In the 1950s, a building near the south gate at Caister was excavated in advance of a housing development. These buildings do not appear to be military as they include a hypocaust and painted wall plaster as well as female jewellery, and it has been suggested that this building may have been an officer's house, or possibly a ‘seamen's hostel’ which may be a polite name for a brothel. The site appears to have been abandoned in the 5th century, but 150 Saxon burials have been found to the south of the enclosure. The remains excavated in the 1950s are now managed by English Heritage and are open free of charge to the public as Caister Roman Site
There has been an offshore lifeboat in the area since 1791. It was used by a beach company to salvage ships wrecked on the sand banks.
In the late eighteenth century some brave men from Caister set up their own lifeboat sevice known as the Caister Volunteer Rescue Service. It was formed to rescue seamen from the treacherous channels and sandbanks around Caister and was independent of the Royal National Lifeboat Institution. The volunteer crew put to sea in all weathers and it was one of the country’s busiest lifeboat stations. Following a horrific disaster in 1901, nine brave lifeboatmen lost their lives when the lifeboat Beauchamp overturned while trying to put to sea for a rescue on a stormy night. A monument now exists in the Caister cemetery proclaiming "Caister men never turn back".
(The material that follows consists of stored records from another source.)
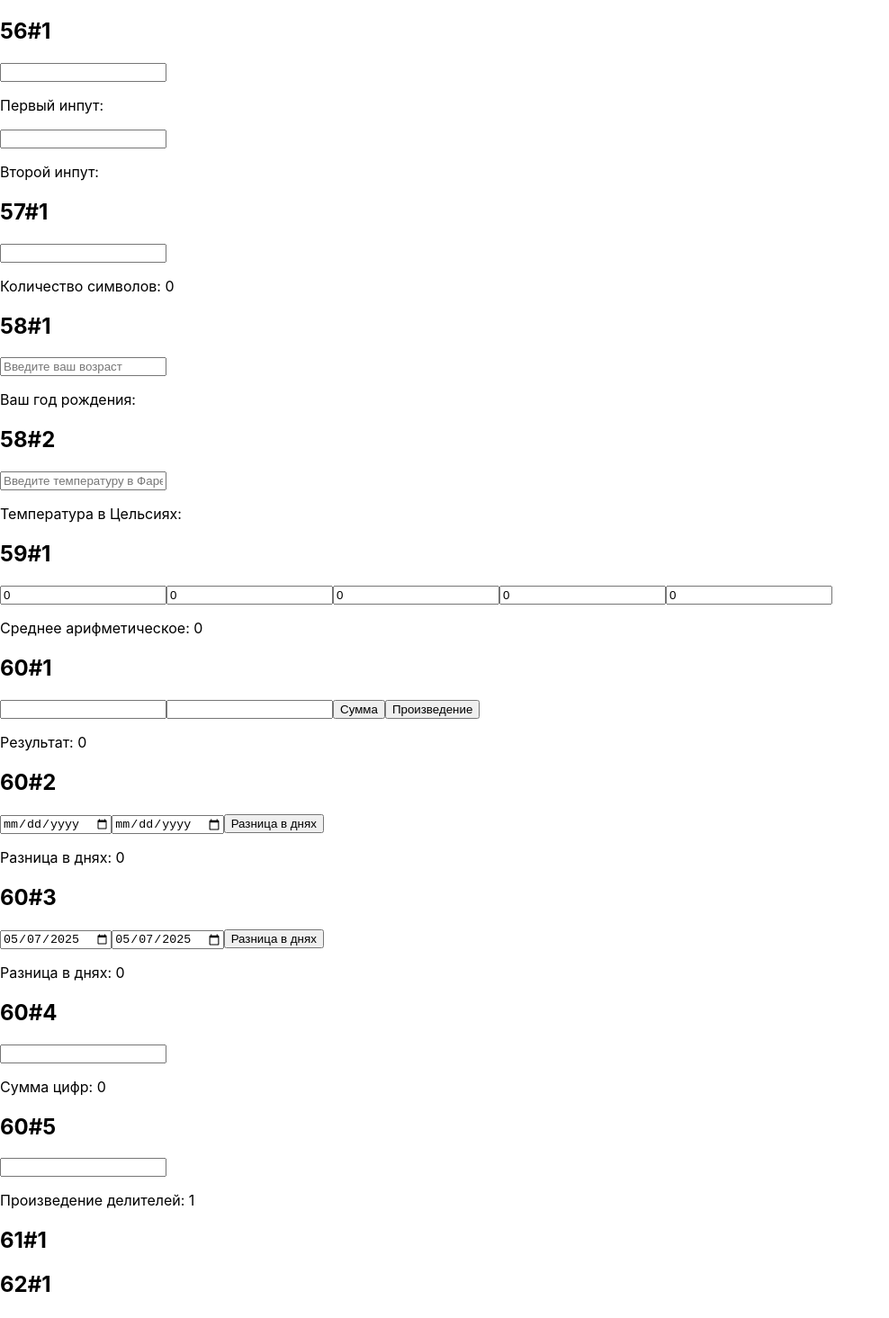
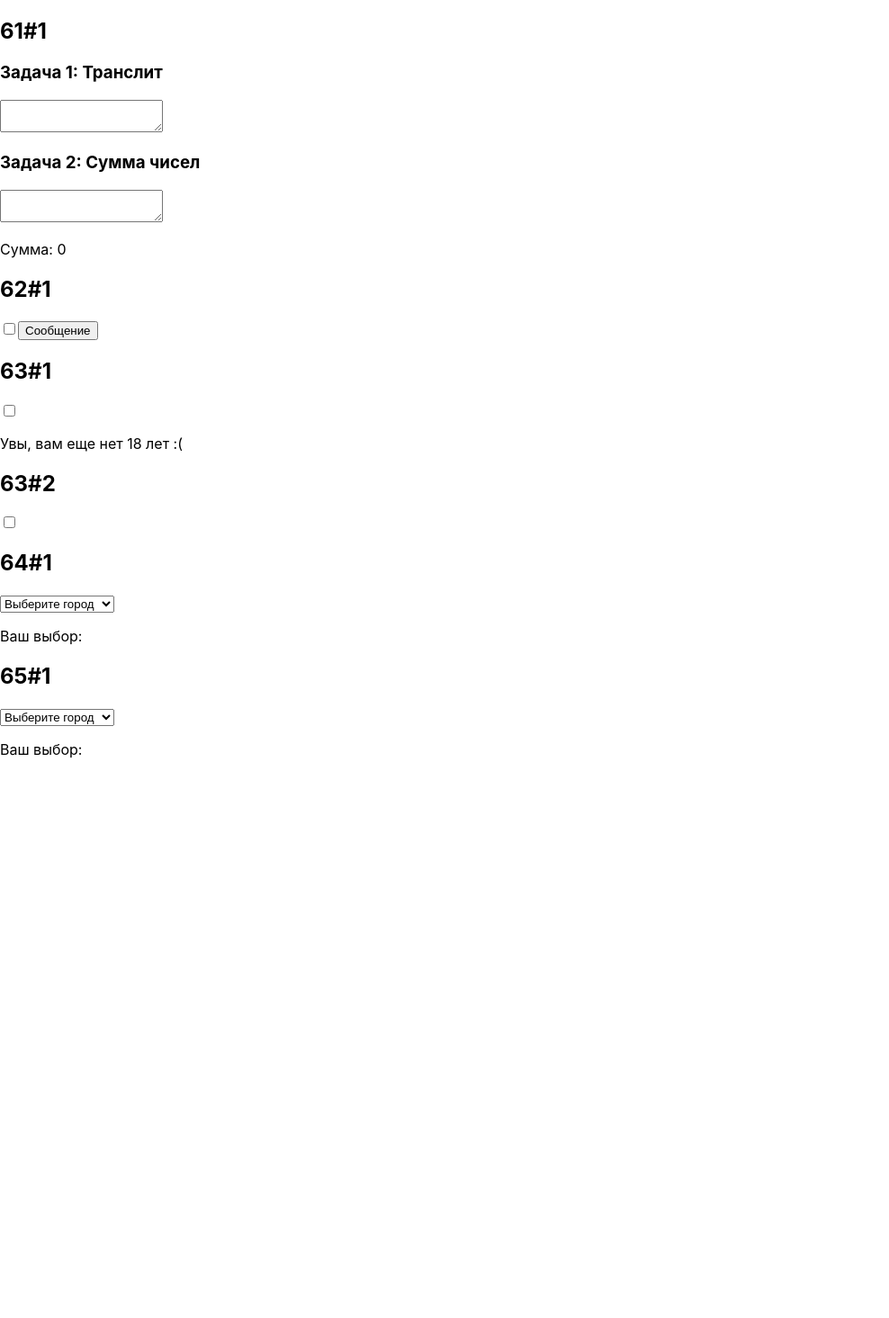
Before and after one commit to Sumr4kk/react, a React (Create React App) app in the folder my-app/: page / in a window 1280 px wide. Shown: the top 1465 px of the page at 90% size, without its empty margins (0-988 px from the left). After the commit the page ends 859 px from the top, so only its background shows below. Built offline with nearby package versions, Linux system fonts and the light colour scheme.

Commit message:
61-65 задачи

```diff
--- a/my-app/src/App.js
+++ b/my-app/src/App.js
@@ -1,179 +1,133 @@
 import React, { useState } from 'react';
 
 function App() {
-  //56
-  const [value1, setValue1] = useState('');
-  const [value2, setValue2] = useState('');
+  //61
+  const transliterate = (text) => {
+    const map = {
+      "а": "a", "б": "b", "в": "v", "г": "g", "д": "d",
+      "е": "e", "ё": "yo", "ж": "zh", "з": "z", "и": "i",
+      "й": "y", "к": "k", "л": "l", "м": "m", "н": "n",
+      "о": "o", "п": "p", "р": "r", "с": "s", "т": "t",
+      "у": "u", "ф": "f", "х": "kh", "ц": "ts", "ч": "ch",
+      "ш": "sh", "щ": "shch", "ъ": "", "ы": "y", "ь": "",
+      "э": "e", "ю": "yu", "я": "ya"
+    };
+    return text.split('').map(char => map[char.toLowerCase()] || char).join('');
+  };
+  const [text, setText] = useState('');
 
-//57
-const [inputValue, setInputValue] = useState('');
+  // Задача 2
+  const [numbers, setNumbers] = useState('');
 
-  function handleChange(event) {
-    setInputValue(event.target.value);
-  }
-//58
-const [age, setAge] = useState('');
+  const handleTextChange = (event) => {
+    setText(event.target.value);
+  };
 
-function handleChange1(event) {
-  setAge(event.target.value);
-}
-const currentYear = new Date().getFullYear();
-const birthYear = age ? currentYear - age : '';
+  const handleNumbersChange = (event) => {
+    setNumbers(event.target.value);
+  };
 
-//59
-const [fahrenheit, setFahrenheit] = useState('');
+  // Функция для расчета суммы чисел
+  const calculateSum = () => {
+    const numArray = numbers.split('\n').map(num => parseFloat(num.trim())).filter(num => !isNaN(num));
+    return numArray.reduce((acc, curr) => acc + curr, 0);
+  };
+
+
+  //62
+  const [checked, setChecked] = useState(false);
+  const [message, setMessage] = useState('');
+
+  const handleButtonClick = () => {
+    if (checked) {
+      setMessage('Привет, пользователь!');
+    } else {
+      setMessage('До свидания!');
+    }
+  };
+
+
+  //63
+  const [checked1, setChecked1] = useState(false);
+
+//64
+const [city, setCity] = useState('');
 
   function handleChange2(event) {
-    setFahrenheit(event.target.value);
+    setCity(event.target.value);
   }
 
-  const celsius = fahrenheit ? (fahrenheit - 32) * 5 / 9 : '';
+  //65
 
+  const cities = ['Москва', 'Санкт-Петербург', 'Новосибирск', 'Екатеринбург'];
+  const [value, setValue] = useState('');
 
-const [values, setValues] = useState(Array(5).fill(0));
-
-function handleChange3(index, event) {
-  const newValues = [...values];
-  newValues[index] = +event.target.value;
-  setValues(newValues);
-}
-
-const average = values.reduce((a, b) => a + b, 0) / values.length;
-
-//60
- // Задача 1
- const [value11, setValue11] = useState(0);
- const [value22, setValue22] = useState(0);
- const [result, setResult] = useState(0);
-
- const handleSum = () => {
-   setResult(Number(value1) + Number(value2));
- };
-
- const handleProduct = () => {
-   setResult(Number(value1) * Number(value2));
- };
-
- // Задача 2
- const [date1, setDate1] = useState('');
- const [date2, setDate2] = useState('');
- const [dateDifference, setDateDifference] = useState(0);
-
- const handleDateDifference = () => {
-   const diffTime = Math.abs(new Date(date2) - new Date(date1));
-   const diffDays = Math.ceil(diffTime / (1000 * 60 * 60 * 24));
-   setDateDifference(diffDays);
- };
-
- // Задача 3
- const currentDate = new Date().toISOString().split('T')[0];
- const [dateWithDefault1, setDateWithDefault1] = useState(currentDate);
- const [dateWithDefault2, setDateWithDefault2] = useState(currentDate);
-
- // Задача 4
- const [numberInput, setNumberInput] = useState('');
- const [sumOfDigits, setSumOfDigits] = useState(0);
-
- const handleBlurSum = () => {
-   const sum = numberInput.split('').reduce((acc, digit) => acc + Number(digit), 0);
-   setSumOfDigits(sum);
- };
-
- // Задача 5
- const [divisorInput, setDivisorInput] = useState('');
- const [productOfDivisors, setProductOfDivisors] = useState(1);
-
- const handleBlurProduct = () => {
-   const num = Number(divisorInput);
-   let product = 1;
-   for (let i = 1; i <= num; i++) {
-     if (num % i === 0) {
-       product *= i;
-     }
-   }
-   setProductOfDivisors(product);
- };
-
-
-
+  const options = cities.map((city, index) => {
+    return <option key={index} value={city}>{city}</option>;
+  });
 
   return (
 
     <div>
 
 
+<h2>61#1</h2>
+<h3>Задача 1: Транслит</h3>
+      <textarea value={text} onChange={handleTextChange} />
+      <p>{transliterate(text)}</p>
 
-<h2>56#1</h2>
+      <h3>Задача 2: Сумма чисел</h3>
+      <textarea value={numbers} onChange={handleNumbersChange} />
+      <p>Сумма: {calculateSum()}</p>
+<h2>62#1</h2>
 <input
-        value={value1}
-        onChange={event => setValue1(event.target.value)}
+        type="checkbox"
+        checked={checked}
+        onChange={() => setChecked(!checked)}
       />
-      <p>Первый инпут: {value1}</p>
+      <button onClick={handleButtonClick}>Сообщение</button>
+      <p>{message}</p>
+<h2>63#1</h2>
+<div>
+      <input
+        type="checkbox"
+        checked={checked1}
+        onChange={() => setChecked1(!checked1)}
+      />
+      {checked1 ? (
+        <div>
+          <h2>Ура, вам уже есть 18</h2>
+          <p>Здесь расположен контент только для взрослых</p>
+        </div>
+      ) : (
+        <div>
+          <p>Увы, вам еще нет 18 лет :(</p>
+        </div>
+      )}
+    </div>
 
-      <input
-        value={value2}
-        onChange={event => setValue2(event.target.value)}
+    <h2>63#2</h2>
+    <input
+        type="checkbox"
+        checked={checked}
+        onChange={() => setChecked(!checked)}
       />
-      <p>Второй инпут: {value2}</p>
-
-<h2>57#1</h2>
-<input value={inputValue} onChange={handleChange} />
-<p>Количество символов: {inputValue.length}</p>
-
-<h2>58#1</h2>
-<input value={age} onChange={handleChange1} placeholder="Введите ваш возраст" />
-<p>Ваш год рождения: {birthYear}</p>
-<h2>58#2</h2>
-<input value={fahrenheit} onChange={handleChange2} placeholder="Введите температуру в Фаренгейтах" />
-<p>Температура в Цельсиях: {celsius}</p>
-
-<h2>59#1</h2>
-{values.map((value, index) => (
-        <input
-          key={index}
-          value={value}
-          onChange={(event) => handleChange3(index, event)}
-        />
-      ))}
-      <p>Среднее арифметическое: {average}</p>
-
-
-<h2>60#1</h2>
-      <input value={value1} onChange={e => setValue1(e.target.value)} />
-      <input value={value2} onChange={e => setValue2(e.target.value)} />
-      <button onClick={handleSum}>Сумма</button>
-      <button onClick={handleProduct}>Произведение</button>
-      <p>Результат: {result}</p>
-
-      <h2>60#2</h2>
-      <input value={date1} onChange={e => setDate1(e.target.value)} type="date" />
-      <input value={date2} onChange={e => setDate2(e.target.value)} type="date" />
-      <button onClick={handleDateDifference}>Разница в днях</button>
-      <p>Разница в днях: {dateDifference}</p>
-
-      <h2>60#3</h2>
-      <input value={dateWithDefault1} onChange={e => setDateWithDefault1(e.target.value)} type="date" />
-      <input value={dateWithDefault2} onChange={e => setDateWithDefault2(e.target.value)} type="date" />
-      <button onClick={handleDateDifference}>Разница в днях</button>
-      <p>Разница в днях: {dateDifference}</p>
-
-      <h2>60#4</h2>
-      <input value={numberInput} onBlur={handleBlurSum} onChange={e => setNumberInput(e.target.value)} />
-      <p>Сумма цифр: {sumOfDigits}</p>
-
-      <h2>60#5</h2>
-      <input value={divisorInput} onBlur={handleBlurProduct} onChange={e => setDivisorInput(e.target.value)} />
-      <p>Произведение делителей: {productOfDivisors}</p>
-<h2>61#1</h2>
-
-<h2>62#1</h2>
-
-<h2>63#1</h2>
-
+      {checked && <p>Этот абзац видим, когда чекбокс отмечен.</p>}
 <h2>64#1</h2>
-
+<select value={city} onChange={handleChange2}>
+        <option value="">Выберите город</option>
+        <option value="Москва">Москва</option>
+        <option value="Санкт-Петербург">Санкт-Петербург</option>
+        <option value="Новосибирск">Новосибирск</option>
+        <option value="Екатеринбург">Екатеринбург</option>
+      </select>
+      <p>Ваш выбор: {city}</p>
 <h2>65#1</h2>
-
+<select value={value} onChange={(event) => setValue(event.target.value)}>
+        <option value="">Выберите город</option>
+        {options}
+      </select>
+      <p>Ваш выбор: {value}</p>
 
     </div>
 
```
Ruins of Caister Castle
Caister Castle consisted of two rectangular courtyards which were surrounded by a moat and connected via a drawbridge. The inner court housed the state apartments and the main living quarters and was offset by a tower on its northwestern corner. The tower is 28 metres tall and measures a good 7 metres in diameter; it has five stories, the spiral staircase still exists and access to the top is possible. The castle was built in 1432 by Sir John Falstaff on the site of an earlier fortified manor house. Taken by a siege commanded by the Duke of Norfolk in 1469, the castle was returned to its rightful owners in 1475. Part of the surrounding brick wall remains and gunloops as well as arrow loops can still be seen.
To claim this virtual, please take a selfie of yourselves by the Caister on Sea sign (Your face does not need to be in the picture). For the camera shy you may have a picture of a personal item, Caching name on a piece of paper or trackable with the sign in the background.
Virtual Rewards 3.0 - 2022-2023
This Virtual Cache is part of a limited release of Virtuals created between March 1, 2022 and March 1, 2023. Only 4,000 cache owners were given the opportunity to hide a Virtual Cache. Learn more about Virtual Rewards 3.0 on the Geocaching Blog.
About Village Sign Caches
This cache belongs to the Village Sign Series, a series of caches based on ornate signs that depict the heritage, history and culture of the villages that put them up (generally on the village green!).
The signs can be made of different materials from fibreglass to wood, from forged steel to stone. They can depict anything from local industry to historical events. The tradition probably started in Norfolk or Suffolk and has now spread across most of the country so we thought we would base a series on them!
More information, bookmarks and statistics can be found at the Village Signs Website
If anybody would like to expand the Village Sign Series, please do.
I would ask that you request a number for your cache first at www.villagesignseries.co.uk
so we can keep track of the Village Sign numbers and names to avoid duplication.